Work to complete: Which lines below hold the word "records"? Copy all of them.

----

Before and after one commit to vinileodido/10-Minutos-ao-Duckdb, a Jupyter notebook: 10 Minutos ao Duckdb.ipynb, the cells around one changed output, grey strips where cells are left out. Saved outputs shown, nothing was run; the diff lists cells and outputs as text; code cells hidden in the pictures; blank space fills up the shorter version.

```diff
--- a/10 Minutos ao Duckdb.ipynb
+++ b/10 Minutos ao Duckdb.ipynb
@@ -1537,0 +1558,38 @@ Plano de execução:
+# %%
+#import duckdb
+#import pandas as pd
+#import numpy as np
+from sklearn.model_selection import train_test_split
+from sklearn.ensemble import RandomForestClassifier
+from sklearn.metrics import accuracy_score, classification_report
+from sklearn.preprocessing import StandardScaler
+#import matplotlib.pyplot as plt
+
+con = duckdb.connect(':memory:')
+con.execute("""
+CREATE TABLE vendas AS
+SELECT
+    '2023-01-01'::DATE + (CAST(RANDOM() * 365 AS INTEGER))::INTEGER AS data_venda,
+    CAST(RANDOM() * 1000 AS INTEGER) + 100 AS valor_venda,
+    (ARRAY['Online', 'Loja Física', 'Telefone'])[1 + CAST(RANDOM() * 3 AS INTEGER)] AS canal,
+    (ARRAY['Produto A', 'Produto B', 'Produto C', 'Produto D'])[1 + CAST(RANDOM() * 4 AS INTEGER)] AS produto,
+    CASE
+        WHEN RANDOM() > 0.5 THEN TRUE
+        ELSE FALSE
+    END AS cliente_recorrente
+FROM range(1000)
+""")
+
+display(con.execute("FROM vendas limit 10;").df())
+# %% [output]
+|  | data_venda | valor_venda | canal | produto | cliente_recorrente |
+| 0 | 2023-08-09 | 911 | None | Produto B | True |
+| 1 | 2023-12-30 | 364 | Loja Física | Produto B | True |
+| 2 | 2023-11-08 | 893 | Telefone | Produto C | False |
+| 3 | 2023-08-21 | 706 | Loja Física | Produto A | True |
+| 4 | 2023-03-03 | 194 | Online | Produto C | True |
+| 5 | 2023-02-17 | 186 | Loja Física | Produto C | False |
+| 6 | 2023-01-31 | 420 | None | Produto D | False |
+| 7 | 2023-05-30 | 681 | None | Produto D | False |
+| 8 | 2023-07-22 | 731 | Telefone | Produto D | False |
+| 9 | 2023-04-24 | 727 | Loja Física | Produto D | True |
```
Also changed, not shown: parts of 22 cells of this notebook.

----

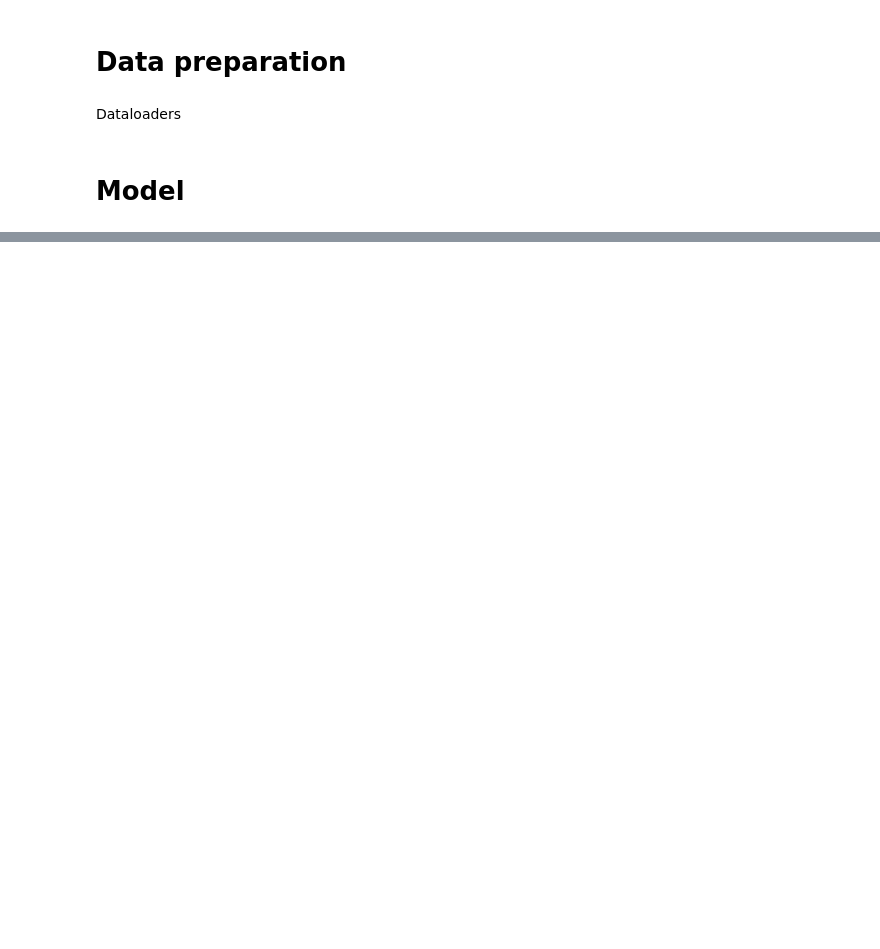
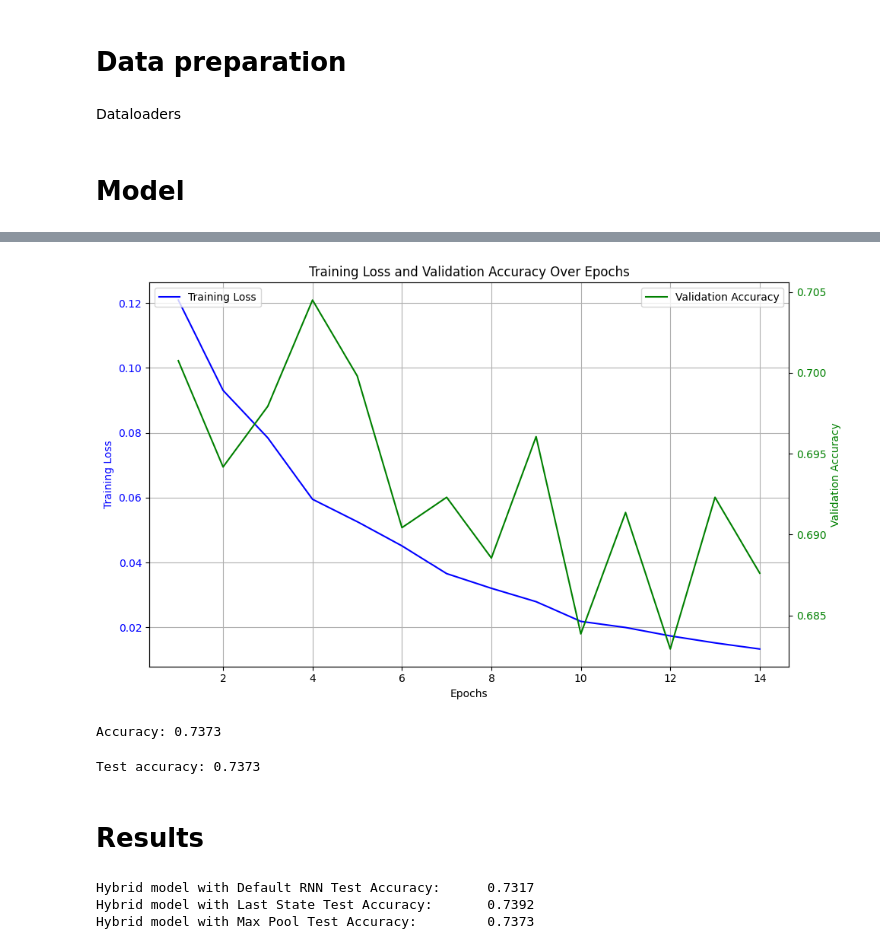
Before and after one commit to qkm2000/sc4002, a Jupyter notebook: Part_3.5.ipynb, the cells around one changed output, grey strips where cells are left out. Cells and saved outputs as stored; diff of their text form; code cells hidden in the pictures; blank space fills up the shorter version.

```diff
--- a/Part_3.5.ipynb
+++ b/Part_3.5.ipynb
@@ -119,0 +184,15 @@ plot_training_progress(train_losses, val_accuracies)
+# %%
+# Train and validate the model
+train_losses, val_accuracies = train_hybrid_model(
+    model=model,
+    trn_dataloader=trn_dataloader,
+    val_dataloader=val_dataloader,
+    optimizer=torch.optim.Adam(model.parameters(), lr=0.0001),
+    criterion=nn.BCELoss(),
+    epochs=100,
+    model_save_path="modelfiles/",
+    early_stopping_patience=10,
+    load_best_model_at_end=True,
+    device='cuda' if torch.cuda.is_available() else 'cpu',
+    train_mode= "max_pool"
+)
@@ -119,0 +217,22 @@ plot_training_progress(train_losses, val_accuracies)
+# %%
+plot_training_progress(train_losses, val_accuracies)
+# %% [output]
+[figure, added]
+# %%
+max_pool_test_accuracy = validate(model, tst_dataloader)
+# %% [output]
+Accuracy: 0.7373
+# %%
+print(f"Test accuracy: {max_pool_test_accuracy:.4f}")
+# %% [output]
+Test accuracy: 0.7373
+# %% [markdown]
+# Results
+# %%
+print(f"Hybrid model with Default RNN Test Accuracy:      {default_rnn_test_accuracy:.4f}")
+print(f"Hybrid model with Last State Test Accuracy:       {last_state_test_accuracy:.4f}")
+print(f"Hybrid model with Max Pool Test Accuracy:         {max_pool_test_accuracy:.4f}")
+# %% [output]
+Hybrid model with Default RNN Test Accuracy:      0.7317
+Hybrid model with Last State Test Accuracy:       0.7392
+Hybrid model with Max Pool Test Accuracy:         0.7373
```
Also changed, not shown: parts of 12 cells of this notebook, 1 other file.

----

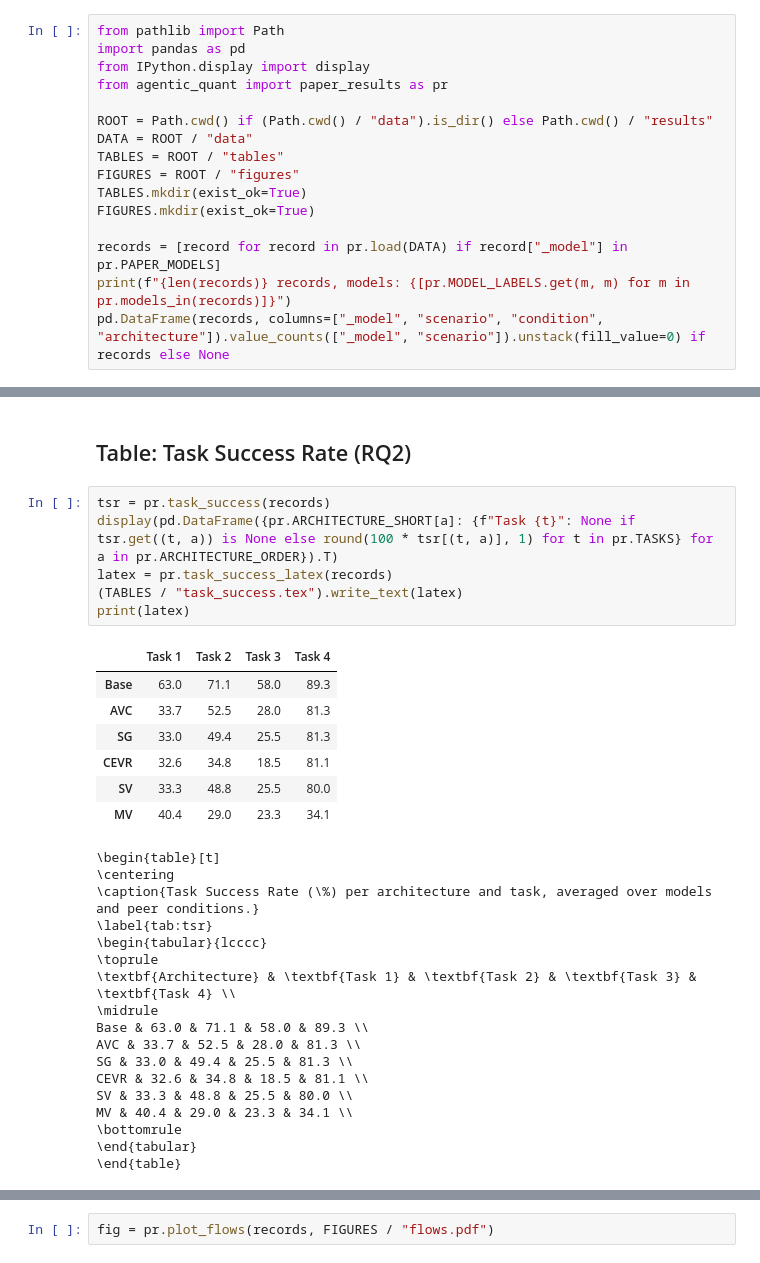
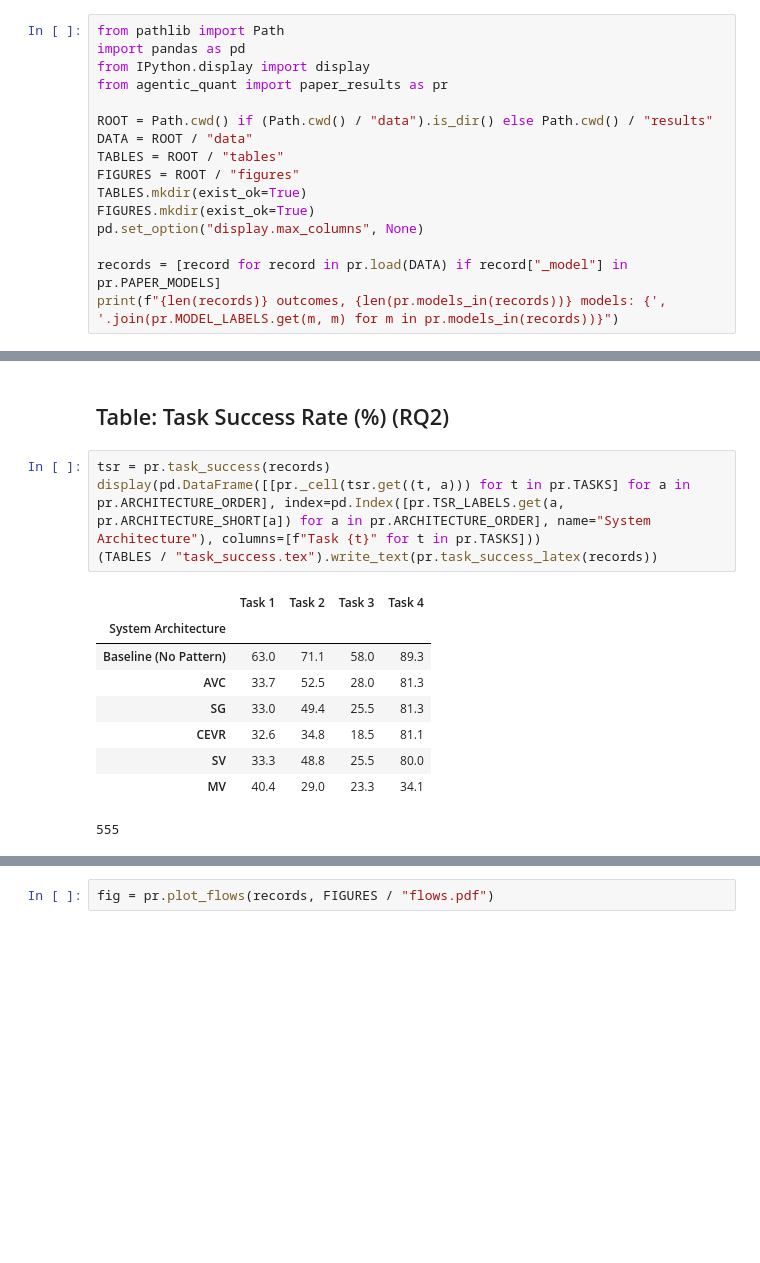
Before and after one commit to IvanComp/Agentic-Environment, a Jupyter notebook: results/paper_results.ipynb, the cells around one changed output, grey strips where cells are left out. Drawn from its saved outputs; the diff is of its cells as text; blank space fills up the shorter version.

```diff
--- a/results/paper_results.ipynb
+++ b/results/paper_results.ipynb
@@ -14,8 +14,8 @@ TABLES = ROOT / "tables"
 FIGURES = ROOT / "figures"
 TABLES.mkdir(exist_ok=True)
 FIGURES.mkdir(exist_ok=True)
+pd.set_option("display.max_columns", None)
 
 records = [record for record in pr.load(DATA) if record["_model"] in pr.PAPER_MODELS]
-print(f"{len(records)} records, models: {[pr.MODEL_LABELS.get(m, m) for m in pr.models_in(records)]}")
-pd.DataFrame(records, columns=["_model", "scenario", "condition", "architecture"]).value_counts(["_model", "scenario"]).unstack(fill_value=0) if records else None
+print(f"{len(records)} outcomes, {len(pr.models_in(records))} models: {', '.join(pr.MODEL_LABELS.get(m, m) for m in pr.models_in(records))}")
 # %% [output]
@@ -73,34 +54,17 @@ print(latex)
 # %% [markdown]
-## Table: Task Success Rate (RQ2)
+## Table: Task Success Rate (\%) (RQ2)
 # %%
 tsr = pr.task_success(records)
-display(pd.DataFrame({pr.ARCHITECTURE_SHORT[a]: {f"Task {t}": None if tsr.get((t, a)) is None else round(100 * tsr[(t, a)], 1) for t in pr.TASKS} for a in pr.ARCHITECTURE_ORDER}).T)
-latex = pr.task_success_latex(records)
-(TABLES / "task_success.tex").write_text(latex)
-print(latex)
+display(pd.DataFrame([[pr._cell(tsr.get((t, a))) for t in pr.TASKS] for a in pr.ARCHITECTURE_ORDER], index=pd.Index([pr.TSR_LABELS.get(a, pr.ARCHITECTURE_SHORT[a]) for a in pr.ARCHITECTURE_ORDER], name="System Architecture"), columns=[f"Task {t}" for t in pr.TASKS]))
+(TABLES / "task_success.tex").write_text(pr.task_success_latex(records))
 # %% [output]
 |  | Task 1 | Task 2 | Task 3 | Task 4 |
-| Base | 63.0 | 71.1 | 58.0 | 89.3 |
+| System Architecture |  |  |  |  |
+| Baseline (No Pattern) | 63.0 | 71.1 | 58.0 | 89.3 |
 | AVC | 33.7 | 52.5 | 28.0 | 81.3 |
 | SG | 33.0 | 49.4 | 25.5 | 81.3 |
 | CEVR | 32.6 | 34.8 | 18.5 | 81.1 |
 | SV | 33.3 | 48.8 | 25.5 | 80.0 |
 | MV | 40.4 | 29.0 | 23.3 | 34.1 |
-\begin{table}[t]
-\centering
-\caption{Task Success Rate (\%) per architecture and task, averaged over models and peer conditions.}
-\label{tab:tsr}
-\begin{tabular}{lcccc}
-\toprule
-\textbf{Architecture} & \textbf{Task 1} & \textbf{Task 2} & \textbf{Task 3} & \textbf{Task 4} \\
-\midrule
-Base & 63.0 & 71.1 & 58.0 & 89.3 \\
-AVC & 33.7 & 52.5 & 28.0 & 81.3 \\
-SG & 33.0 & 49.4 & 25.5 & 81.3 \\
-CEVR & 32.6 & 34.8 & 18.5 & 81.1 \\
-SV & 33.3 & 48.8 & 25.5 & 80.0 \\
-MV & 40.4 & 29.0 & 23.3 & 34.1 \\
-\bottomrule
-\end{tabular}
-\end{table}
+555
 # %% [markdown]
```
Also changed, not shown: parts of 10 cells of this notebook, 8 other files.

----

Output of the exercise:
 records = [record for record in pr.load(DATA) if record["_model"] in pr.PAPER_MODELS]
-print(f"{len(records)} records, models: {[pr.MODEL_LABELS.get(m, m) for m in pr.models_in(records)]}")
-pd.DataFrame(records, columns=["_model", "scenario", "condition", "architecture"]).value_counts(["_model", "scenario"]).unstack(fill_value=0) if records else None
+print(f"{len(records)} outcomes, {len(pr.models_in(records))} models: {', '.join(pr.MODEL_LABELS.get(m, m) for m in pr.models_in(records))}")
 tsr = pr.task_success(records)
-latex = pr.task_success_latex(records)
+(TABLES / "task_success.tex").write_text(pr.task_success_latex(records))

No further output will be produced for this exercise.